§ WHAT NEEDS TO BE DONE
Please copy each line of the data that includes the string "title".

§ DATASET EXTRACT
|---|

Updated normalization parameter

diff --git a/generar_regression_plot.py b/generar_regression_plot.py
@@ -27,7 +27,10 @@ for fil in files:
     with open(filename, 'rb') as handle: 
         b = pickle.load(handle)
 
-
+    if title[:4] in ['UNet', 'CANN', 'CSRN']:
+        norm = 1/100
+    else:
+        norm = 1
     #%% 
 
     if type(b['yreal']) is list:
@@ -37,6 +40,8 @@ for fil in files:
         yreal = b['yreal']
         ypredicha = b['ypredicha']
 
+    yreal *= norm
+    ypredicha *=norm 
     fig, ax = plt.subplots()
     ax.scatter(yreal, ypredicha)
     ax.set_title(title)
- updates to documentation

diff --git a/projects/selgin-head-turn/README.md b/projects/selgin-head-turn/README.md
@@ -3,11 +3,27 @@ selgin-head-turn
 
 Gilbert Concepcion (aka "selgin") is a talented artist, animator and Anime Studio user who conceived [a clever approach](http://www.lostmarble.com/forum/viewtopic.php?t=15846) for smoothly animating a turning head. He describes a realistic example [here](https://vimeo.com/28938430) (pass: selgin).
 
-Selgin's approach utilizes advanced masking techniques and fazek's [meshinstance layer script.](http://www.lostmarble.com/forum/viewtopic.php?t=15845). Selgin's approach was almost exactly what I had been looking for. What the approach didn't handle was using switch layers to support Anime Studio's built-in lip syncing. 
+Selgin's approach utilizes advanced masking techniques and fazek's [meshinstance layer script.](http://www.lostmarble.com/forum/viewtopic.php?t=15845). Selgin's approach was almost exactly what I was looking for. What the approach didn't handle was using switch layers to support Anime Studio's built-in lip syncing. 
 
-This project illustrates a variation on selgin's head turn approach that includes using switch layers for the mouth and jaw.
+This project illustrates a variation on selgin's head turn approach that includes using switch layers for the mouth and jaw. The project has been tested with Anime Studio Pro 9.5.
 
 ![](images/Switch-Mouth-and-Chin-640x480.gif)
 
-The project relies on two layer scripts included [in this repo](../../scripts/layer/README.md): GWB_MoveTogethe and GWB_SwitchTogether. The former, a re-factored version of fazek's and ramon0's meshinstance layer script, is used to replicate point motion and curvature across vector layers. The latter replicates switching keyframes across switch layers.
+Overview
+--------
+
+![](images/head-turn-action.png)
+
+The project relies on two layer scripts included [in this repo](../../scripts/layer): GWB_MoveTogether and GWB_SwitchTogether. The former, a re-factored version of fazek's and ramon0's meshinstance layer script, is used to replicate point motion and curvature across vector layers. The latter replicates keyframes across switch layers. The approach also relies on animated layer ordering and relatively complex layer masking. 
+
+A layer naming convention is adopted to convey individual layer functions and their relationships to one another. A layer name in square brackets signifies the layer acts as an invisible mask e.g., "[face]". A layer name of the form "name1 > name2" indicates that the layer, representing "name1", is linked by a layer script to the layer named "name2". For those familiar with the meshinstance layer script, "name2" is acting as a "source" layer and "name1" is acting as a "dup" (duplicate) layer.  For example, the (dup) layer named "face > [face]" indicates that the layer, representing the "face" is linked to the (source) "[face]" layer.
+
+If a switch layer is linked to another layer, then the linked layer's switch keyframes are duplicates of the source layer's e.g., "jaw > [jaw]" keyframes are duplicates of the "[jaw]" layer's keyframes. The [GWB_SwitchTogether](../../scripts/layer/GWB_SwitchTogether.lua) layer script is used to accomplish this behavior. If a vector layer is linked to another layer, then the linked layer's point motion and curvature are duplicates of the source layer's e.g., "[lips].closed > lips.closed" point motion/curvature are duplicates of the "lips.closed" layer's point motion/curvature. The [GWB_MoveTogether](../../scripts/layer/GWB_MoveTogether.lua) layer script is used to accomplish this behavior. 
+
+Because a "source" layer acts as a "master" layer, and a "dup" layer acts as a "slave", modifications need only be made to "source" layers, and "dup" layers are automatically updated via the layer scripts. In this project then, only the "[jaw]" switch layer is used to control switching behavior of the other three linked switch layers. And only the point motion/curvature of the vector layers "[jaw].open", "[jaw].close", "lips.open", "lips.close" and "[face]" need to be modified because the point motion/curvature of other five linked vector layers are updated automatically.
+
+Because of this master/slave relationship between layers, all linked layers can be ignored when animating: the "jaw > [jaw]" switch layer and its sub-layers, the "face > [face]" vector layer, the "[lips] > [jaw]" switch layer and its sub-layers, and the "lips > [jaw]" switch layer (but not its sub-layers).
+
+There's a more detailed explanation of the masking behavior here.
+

|---|

§ OUTPUT FOR THIS TASK
+    if title[:4] in ['UNet', 'CANN', 'CSRN']:
     ax.set_title(title)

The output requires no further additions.